Over the weekend, I posted a lengthy piece on why Canadians should be demanding answers about secret surveillance programs in the wake of the U.S. revelations about Verizon meta-data on all phone calls and the PRISM program that involves access to leading Internet company data. The focus of the piece was on Canadian law, as it argued that many of the same powers exist under Canadian law and that it is likely that Canadians have been caught up by these surveillance activities.
This morning, the Globe and Mail reports that Canada indeed has its own secret surveillance program that similarly targets telephone records and Internet data.
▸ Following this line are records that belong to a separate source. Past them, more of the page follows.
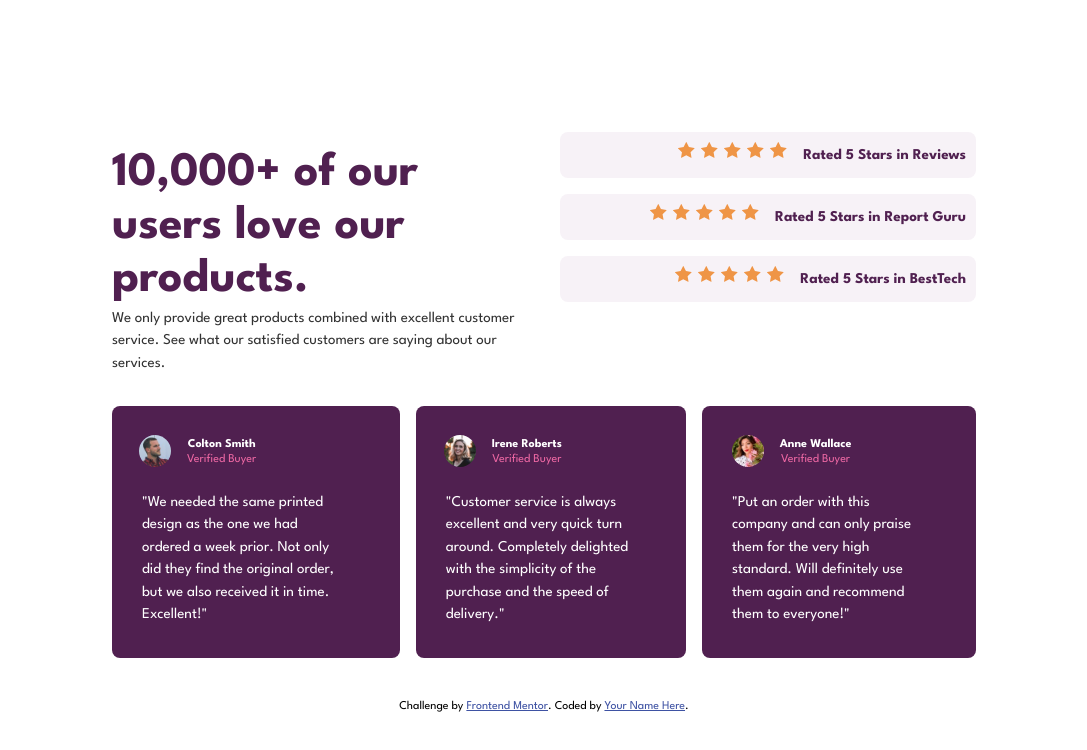
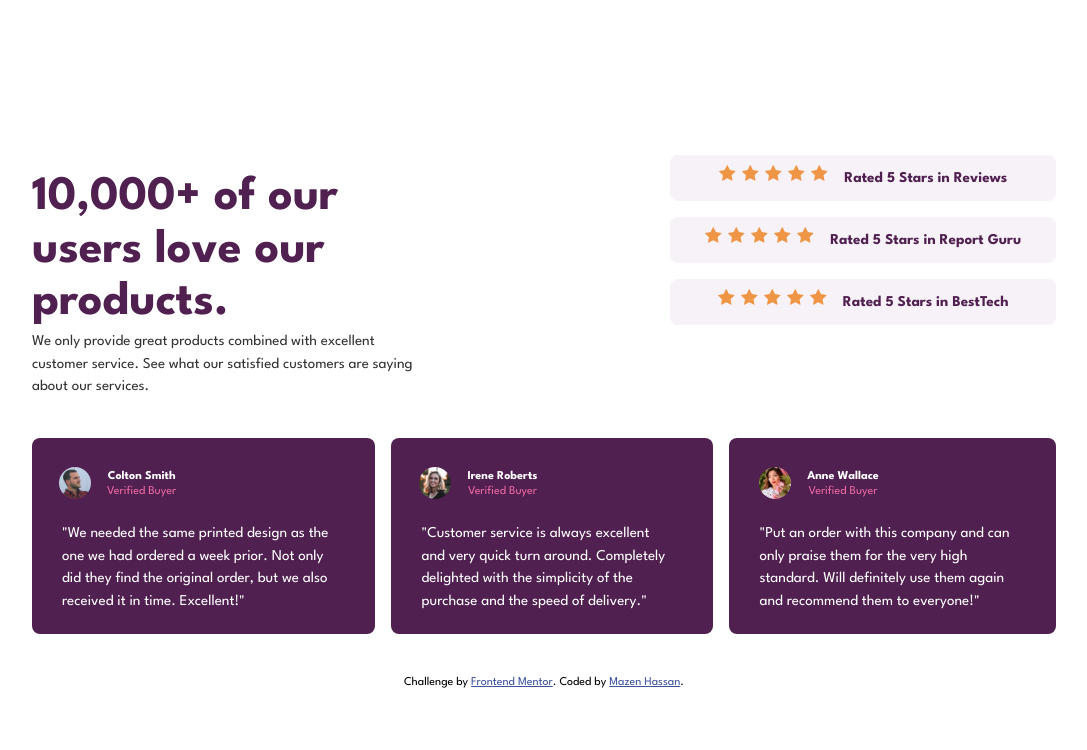
Before and after one commit to Mazz100/Social-Proof-Section, a plain HTML site: page index.html in a window 1280 px wide. Shown: the whole page, without its empty margins (96-1183 px from the left). Drawn offline with Linux system fonts and the light colour scheme.

Commit message:
Desktop Update

```diff
--- a/Styles/style.scss
+++ b/Styles/style.scss
@@ -102,11 +102,13 @@ textarea:not([rows]) {
     justify-content: center;
     align-items: center;
 
+
 }
 
 body {
     @include Flex(column);
     gap: 1.5rem;
+
 }
 
 .container {
@@ -180,10 +182,9 @@ body {
     blockquote {
         color: white;
         text-align: left;
-        margin-bottom: 10px;
         padding: 16px;
         padding-left: 24px;
-        padding-right: 48px;
+        padding-right: 32px;
     }
 }
 
@@ -223,18 +224,18 @@ figcaption {
     grid-template-columns: repeat($columns, 1fr);
     grid-template-rows: repeat($rows, 1fr);
     align-items: center;
-    gap: 2rem;
+    gap: 2.5rem;
 
 }
 
 @media (min-width: 43.75rem) {
     .container {
-        max-width: 54rem;
+        max-width: 64rem;
     }
 
     //Assign Grid for main element containing all web content
     main {
-        @include Grid(4, 1);
+        @include Grid(5, 1);
     }
 
     .top-content {
@@ -243,7 +244,7 @@ figcaption {
     }
 
     .rating-main {
-        grid-area: 1/3/2/5;
+        grid-area: 1/4/2/6;
 
         .stars {
             padding-right: 16px;
@@ -254,11 +255,13 @@ figcaption {
     .rate2,
     .rate3 {
         @include Flex(row);
-        justify-content: end;
+
+
     }
 
     .card-main {
         margin-right: 16px;
+
     }
 
 
@@ -267,7 +270,7 @@ figcaption {
         @include Flex(row);
 
         grid-column-start: 1;
-        grid-column-end: 5;
+        grid-column-end: 6;
 
         .card3 {
             margin-right: 0;
--- a/index.html
+++ b/index.html
@@ -135,8 +135,8 @@
 
 <footer class="attribution">
   <p> Challenge by
-    <a href="https://www.frontendmentor.io?ref=challenge" target="_blank">Frontend Mentor</a>. Coded by <a href="#">Your
-      Name Here</a>.
+    <a href="https://www.frontendmentor.io?ref=challenge" target="_blank">Frontend Mentor</a>. Coded by <a href="#">Mazen
+      Hassan</a>.
   </p>
 </footer>
 
```
Also changed, not shown: Styles/style.css, 1 other file.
The Globe report indicates that Defence Minister Peter MacKay granted approval to the program in November 2011. The program is unsurprisingly operated by the Communications Security Establishment Canada (CSEC) and the records feature much of the same language found in the U.S., focusing on meta-data rather than content (see here and here for why meta-data may be more revealing) as well as focusing on foreign communications (but acknowledging that Canadians may be swept up in the process).
My post closed with the following questions:
Does this mean Canadian authorities are engaged in similar forms of surveillance? That phone companies such as Bell and Telus are subject to warrants similar to those faced by Verizon? That Internet companies co-operate with Canadian authorities? That Canadian and U.S. authorities share information obtained through programs such as the Verizon meta-data program or PRISM? That Canadians are targeted by the U.S. programs?
We now know the answer to the first question. We need answers to the rest.
I’ve been saying for years that anything that happens outside the home is public knowledge… and should be treated that way.
I’ve also been saying that about any info on a netted computer… there are more than enough galaxy-class bugs to made that a reality.
My rants on what cells and tablets do is much the same. Or the dangers in our banking electronic systems..
OK, you’ve finally caught up to me, at least in part. Are yu ready for the throw-them-under-a-bus
blood-bath part of this info revolution yet?
I’d be surprised if anyone was surprised …
Western society needs to take a step back and ask itself if the current level of intrusion by the state is warranted, beneficial or even an equitable trade off to our rights to privacy.
Post 9/11 they all went a bit nuts, and perhaps understandably for the time, but sober judgement should take the time for a re-evaluation. Without a strident enough outcry from the public though, it will be impossible to shake the intoxicating power from those holding the reins.
Kudos to Mr. Snowden for the conversation wake up call.
We need older Canadians to step up
I’d like to explain why it’s very difficult for young people to speak out and rally against this threat to democracy.
I’m in my 30s. In this card game, I don’t have a good hand. I have nearly 40 years of employment ahead of me ; that’s 40 years of salary I need to support myself, my parents, and my children. I live in a security paranoid world, where employes routinely check internet history as part of a background check. Almost every employer checks this to some degree. And if the government gains more control, they’re going to start scanning for anti-government things as well. It’s very feasible that in a few years, people who have been saying too much online (or have any kind of political activism in their past) will have trouble finding ANY well paying employment.
Not just government employment, but any employment. This trend has already started with the electronic background screenings of e.g. Facebook accounts.
You older guys and ladies … man do I envy you. With only a few working years ahead of you, you have a lot more power than me. They can’t control your lives as they control mine. Not only the employment issue, but also your past history. If we’re looking at our adult years under conditions of pervasive state monitoring (of communications) —
92% of my adult life has been under total monitoring
only 23% of (a 70 year old’s) adult life has been under total monitoring
Old guys: they have less dirt on you. Please step up here … the under-30s, who typically have been the big political activists, DON’T have a good hand here.
Seems as if they’ve been stepping up anyway on any number of other fronts over the last decade. Why not this front too?
Here’s a free service you can use to encrypt internet communications:
Ministers deciding what should be legal
Back in 1987 Bill Vander Zalm ordered his AG to go to court accusing BC Labor Leaders of being part of a “seditious conspiracy”. The court came to a very different conclusion.
Even a secret court, with a public advocate, would be better than Ministers and micromanaging PMs deciding that anyone who doesn’t stand with them is standing with the seditious traitors or …